Using the listing below, retype exactly the lines starting at the one with "Before and after one commit to kirisky/benchmarks-game, a" and ending at the one with "1 other file.", and include both.

----------------------------------------

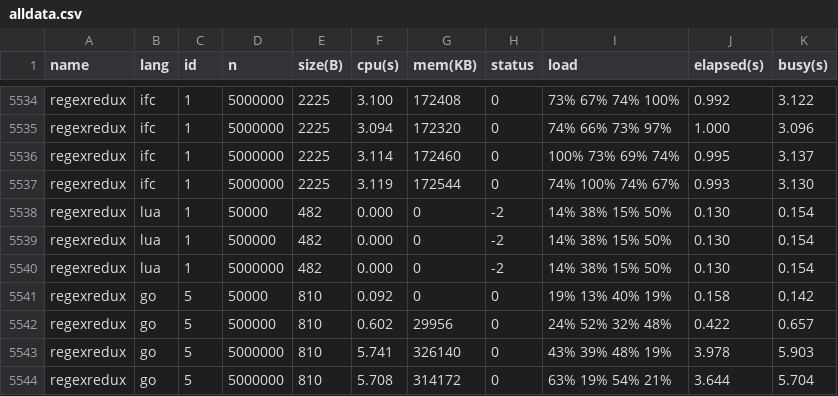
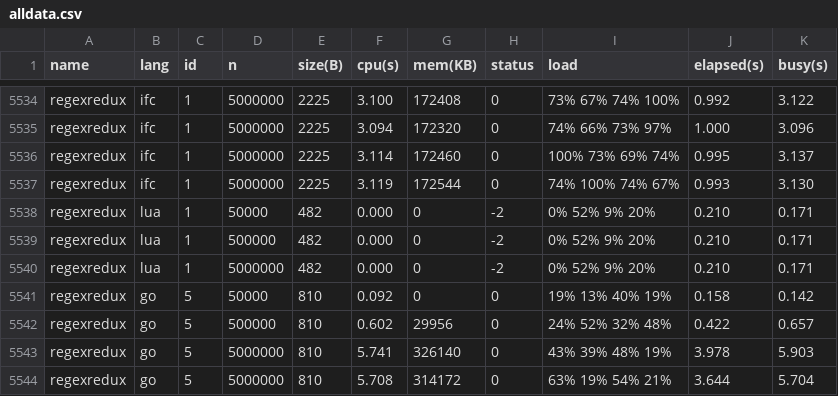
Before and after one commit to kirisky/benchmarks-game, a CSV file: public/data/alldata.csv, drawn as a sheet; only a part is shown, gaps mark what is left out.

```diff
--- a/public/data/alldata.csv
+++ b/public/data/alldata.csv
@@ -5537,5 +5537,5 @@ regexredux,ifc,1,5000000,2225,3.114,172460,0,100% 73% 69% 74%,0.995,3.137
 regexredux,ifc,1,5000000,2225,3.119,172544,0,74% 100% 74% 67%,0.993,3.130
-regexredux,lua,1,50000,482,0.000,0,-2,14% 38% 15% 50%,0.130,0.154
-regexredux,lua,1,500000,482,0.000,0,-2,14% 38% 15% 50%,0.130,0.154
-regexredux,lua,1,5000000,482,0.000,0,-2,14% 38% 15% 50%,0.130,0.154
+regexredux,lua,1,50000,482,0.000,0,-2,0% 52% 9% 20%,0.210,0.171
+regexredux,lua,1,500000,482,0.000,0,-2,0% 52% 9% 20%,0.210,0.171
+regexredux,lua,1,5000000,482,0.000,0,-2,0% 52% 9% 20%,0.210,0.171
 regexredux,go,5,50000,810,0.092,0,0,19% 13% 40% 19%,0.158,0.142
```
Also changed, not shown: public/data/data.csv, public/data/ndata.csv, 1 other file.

----------------------------------------

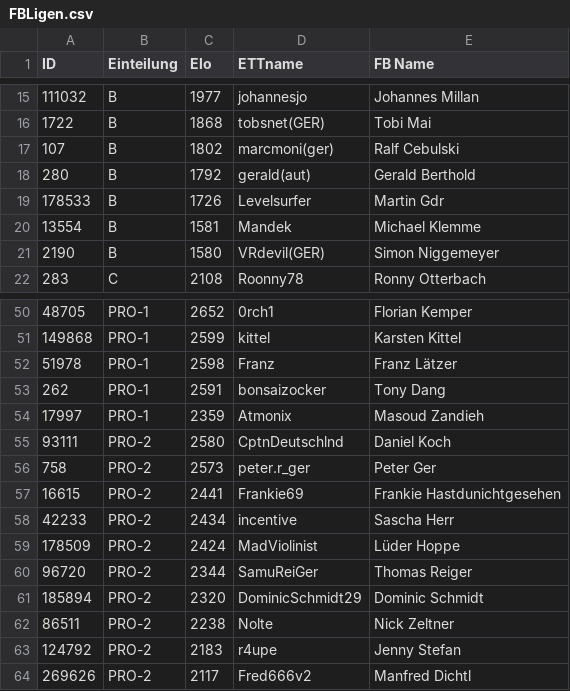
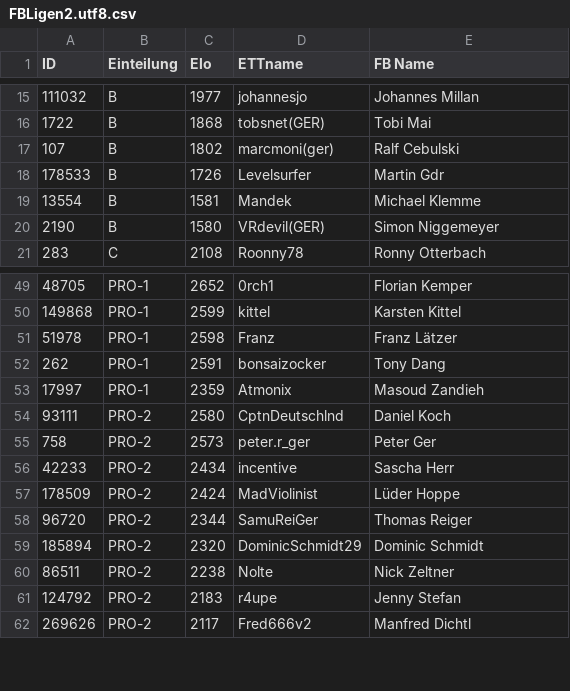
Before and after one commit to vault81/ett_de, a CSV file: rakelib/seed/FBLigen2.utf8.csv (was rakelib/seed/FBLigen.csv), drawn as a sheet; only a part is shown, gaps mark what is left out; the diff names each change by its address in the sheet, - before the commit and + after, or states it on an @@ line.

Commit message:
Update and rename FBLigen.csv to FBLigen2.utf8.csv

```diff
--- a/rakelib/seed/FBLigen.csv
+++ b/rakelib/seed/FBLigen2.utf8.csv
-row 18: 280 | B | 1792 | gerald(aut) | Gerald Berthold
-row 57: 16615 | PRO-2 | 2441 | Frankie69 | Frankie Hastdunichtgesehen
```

----------------------------------------

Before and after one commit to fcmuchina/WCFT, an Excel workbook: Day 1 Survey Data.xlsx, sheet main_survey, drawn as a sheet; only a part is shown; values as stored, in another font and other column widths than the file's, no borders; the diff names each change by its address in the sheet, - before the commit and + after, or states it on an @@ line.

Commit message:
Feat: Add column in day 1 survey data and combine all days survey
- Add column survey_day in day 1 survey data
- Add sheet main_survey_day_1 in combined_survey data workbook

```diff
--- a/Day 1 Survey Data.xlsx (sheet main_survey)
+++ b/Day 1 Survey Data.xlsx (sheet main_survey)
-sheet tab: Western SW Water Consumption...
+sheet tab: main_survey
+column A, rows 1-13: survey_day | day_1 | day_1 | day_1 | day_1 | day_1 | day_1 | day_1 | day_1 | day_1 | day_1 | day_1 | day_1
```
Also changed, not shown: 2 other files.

----------------------------------------

— The answer —
Before and after one commit to kirisky/benchmarks-game, a CSV file: public/data/alldata.csv, drawn as a sheet; only a part is shown, gaps mark what is left out.

```diff
--- a/public/data/alldata.csv
+++ b/public/data/alldata.csv
@@ -5537,5 +5537,5 @@ regexredux,ifc,1,5000000,2225,3.114,172460,0,100% 73% 69% 74%,0.995,3.137
 regexredux,ifc,1,5000000,2225,3.119,172544,0,74% 100% 74% 67%,0.993,3.130
-regexredux,lua,1,50000,482,0.000,0,-2,14% 38% 15% 50%,0.130,0.154
-regexredux,lua,1,500000,482,0.000,0,-2,14% 38% 15% 50%,0.130,0.154
-regexredux,lua,1,5000000,482,0.000,0,-2,14% 38% 15% 50%,0.130,0.154
+regexredux,lua,1,50000,482,0.000,0,-2,0% 52% 9% 20%,0.210,0.171
+regexredux,lua,1,500000,482,0.000,0,-2,0% 52% 9% 20%,0.210,0.171
+regexredux,lua,1,5000000,482,0.000,0,-2,0% 52% 9% 20%,0.210,0.171
 regexredux,go,5,50000,810,0.092,0,0,19% 13% 40% 19%,0.158,0.142
```
Also changed, not shown: public/data/data.csv, public/data/ndata.csv, 1 other file.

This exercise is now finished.